    Code:
    
    if ( [NSApp isOnSnowLeopardOrBetter] ) {
    	[event setEndDate:[[event startDate] dateByAddingTimeInterval:lastUsedIntermediateTimeInterval]];
    }
    else if ( [[event startDate] respondsToSelector:selector] ) {
    	NSMethodSignature *signature;
    	NSInvocation *invocation;
    	NSDate *date = nil;
    			
    	signature = [NSDate instanceMethodSignatureForSelector:selector];
    	invocation = [NSInvocation invocationWithMethodSignature:signature];
    	[invocation setSelector:selector];
    	[invocation setTarget:[event startDate]];
    	[invocation setArgument:&lastUsedIntermediateTimeInterval atIndex:2];
    	[invocation invoke];
    	[invocation getReturnValue:&date];
    	[event setEndDate:date];
    }
    
    
    So, basically
    1) it won't use all the code overhead when running 10.6.
    2) Compiles on 10.6 and 10.5, (i'll get a warning when compiling in 10.5 but who cares as i will be compiling releases on 10.6)
    3) only one build!

    Cool, thx guys!

    EDIT
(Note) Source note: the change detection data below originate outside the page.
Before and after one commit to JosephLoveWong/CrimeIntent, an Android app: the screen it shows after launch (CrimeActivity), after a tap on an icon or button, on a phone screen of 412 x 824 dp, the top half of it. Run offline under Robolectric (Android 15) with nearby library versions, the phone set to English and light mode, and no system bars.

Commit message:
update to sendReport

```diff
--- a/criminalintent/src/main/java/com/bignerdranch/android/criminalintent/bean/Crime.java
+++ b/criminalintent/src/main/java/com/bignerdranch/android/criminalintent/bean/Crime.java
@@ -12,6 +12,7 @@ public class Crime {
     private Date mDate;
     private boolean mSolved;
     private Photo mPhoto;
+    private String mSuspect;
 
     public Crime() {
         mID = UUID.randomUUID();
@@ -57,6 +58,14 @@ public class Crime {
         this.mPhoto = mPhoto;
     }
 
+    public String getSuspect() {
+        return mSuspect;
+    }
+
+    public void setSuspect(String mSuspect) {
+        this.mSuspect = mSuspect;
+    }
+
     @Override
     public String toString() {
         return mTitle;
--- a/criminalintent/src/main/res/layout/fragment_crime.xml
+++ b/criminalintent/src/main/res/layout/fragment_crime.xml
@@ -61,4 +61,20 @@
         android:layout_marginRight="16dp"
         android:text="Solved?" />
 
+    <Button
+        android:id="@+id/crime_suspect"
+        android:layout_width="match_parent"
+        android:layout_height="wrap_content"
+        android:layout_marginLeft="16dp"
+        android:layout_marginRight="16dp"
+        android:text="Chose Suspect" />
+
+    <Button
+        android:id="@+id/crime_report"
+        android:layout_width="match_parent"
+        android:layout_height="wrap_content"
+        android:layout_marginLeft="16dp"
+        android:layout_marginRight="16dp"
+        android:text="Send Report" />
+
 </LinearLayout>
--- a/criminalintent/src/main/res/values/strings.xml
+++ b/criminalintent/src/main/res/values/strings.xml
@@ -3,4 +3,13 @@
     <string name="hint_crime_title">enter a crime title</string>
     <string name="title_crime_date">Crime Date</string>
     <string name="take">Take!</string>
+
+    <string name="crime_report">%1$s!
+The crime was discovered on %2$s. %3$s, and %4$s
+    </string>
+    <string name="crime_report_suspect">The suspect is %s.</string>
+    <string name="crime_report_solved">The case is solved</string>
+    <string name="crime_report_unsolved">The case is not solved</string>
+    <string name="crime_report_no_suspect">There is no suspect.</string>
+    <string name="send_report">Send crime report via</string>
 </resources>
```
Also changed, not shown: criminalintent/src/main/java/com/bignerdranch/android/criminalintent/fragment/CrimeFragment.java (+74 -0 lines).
    Oh, and now ill get warnings in the future if dateByAddingTimeInterval is deprecated. Beauty.
     

Share This Page